++++ Records shown ++++

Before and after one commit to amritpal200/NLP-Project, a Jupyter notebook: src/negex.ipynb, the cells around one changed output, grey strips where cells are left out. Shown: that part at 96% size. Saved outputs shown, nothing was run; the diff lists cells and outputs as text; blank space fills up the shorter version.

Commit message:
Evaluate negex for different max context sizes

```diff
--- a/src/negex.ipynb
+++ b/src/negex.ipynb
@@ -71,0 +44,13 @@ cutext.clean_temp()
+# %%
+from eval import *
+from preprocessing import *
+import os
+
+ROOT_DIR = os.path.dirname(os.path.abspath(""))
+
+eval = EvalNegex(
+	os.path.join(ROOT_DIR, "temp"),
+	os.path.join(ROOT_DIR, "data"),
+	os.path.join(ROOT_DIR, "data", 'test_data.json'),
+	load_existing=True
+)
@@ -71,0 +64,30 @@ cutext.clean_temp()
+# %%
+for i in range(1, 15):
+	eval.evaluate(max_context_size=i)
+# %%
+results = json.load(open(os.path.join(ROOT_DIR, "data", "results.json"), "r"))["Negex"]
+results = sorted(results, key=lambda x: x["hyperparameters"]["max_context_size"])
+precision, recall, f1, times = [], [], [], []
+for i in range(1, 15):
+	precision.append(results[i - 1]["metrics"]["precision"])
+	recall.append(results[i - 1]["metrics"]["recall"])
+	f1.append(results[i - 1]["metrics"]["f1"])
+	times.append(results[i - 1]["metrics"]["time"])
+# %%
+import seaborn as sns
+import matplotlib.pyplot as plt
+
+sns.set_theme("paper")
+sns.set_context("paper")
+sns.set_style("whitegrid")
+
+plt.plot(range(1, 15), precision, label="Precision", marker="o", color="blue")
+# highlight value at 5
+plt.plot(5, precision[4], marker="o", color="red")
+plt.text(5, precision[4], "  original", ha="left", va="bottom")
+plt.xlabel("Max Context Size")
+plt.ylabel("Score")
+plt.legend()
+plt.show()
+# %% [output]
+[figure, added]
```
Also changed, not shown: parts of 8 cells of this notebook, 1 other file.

++++

> _Work item_: Copy out each entry precisely. Leave nothing out.

> _Exercise response_:
Before and after one commit to amritpal200/NLP-Project, a Jupyter notebook: src/negex.ipynb, the cells around one changed output, grey strips where cells are left out. Shown: that part at 96% size. Saved outputs shown, nothing was run; the diff lists cells and outputs as text; blank space fills up the shorter version.

Commit message:
Evaluate negex for different max context sizes

```diff
--- a/src/negex.ipynb
+++ b/src/negex.ipynb
@@ -71,0 +44,13 @@ cutext.clean_temp()
+# %%
+from eval import *
+from preprocessing import *
+import os
+
+ROOT_DIR = os.path.dirname(os.path.abspath(""))
+
+eval = EvalNegex(
+	os.path.join(ROOT_DIR, "temp"),
+	os.path.join(ROOT_DIR, "data"),
+	os.path.join(ROOT_DIR, "data", 'test_data.json'),
+	load_existing=True
+)
@@ -71,0 +64,30 @@ cutext.clean_temp()
+# %%
+for i in range(1, 15):
+	eval.evaluate(max_context_size=i)
+# %%
+results = json.load(open(os.path.join(ROOT_DIR, "data", "results.json"), "r"))["Negex"]
+results = sorted(results, key=lambda x: x["hyperparameters"]["max_context_size"])
+precision, recall, f1, times = [], [], [], []
+for i in range(1, 15):
+	precision.append(results[i - 1]["metrics"]["precision"])
+	recall.append(results[i - 1]["metrics"]["recall"])
+	f1.append(results[i - 1]["metrics"]["f1"])
+	times.append(results[i - 1]["metrics"]["time"])
+# %%
+import seaborn as sns
+import matplotlib.pyplot as plt
+
+sns.set_theme("paper")
+sns.set_context("paper")
+sns.set_style("whitegrid")
+
+plt.plot(range(1, 15), precision, label="Precision", marker="o", color="blue")
+# highlight value at 5
+plt.plot(5, precision[4], marker="o", color="red")
+plt.text(5, precision[4], "  original", ha="left", va="bottom")
+plt.xlabel("Max Context Size")
+plt.ylabel("Score")
+plt.legend()
+plt.show()
+# %% [output]
+[figure, added]
```
Also changed, not shown: parts of 8 cells of this notebook, 1 other file.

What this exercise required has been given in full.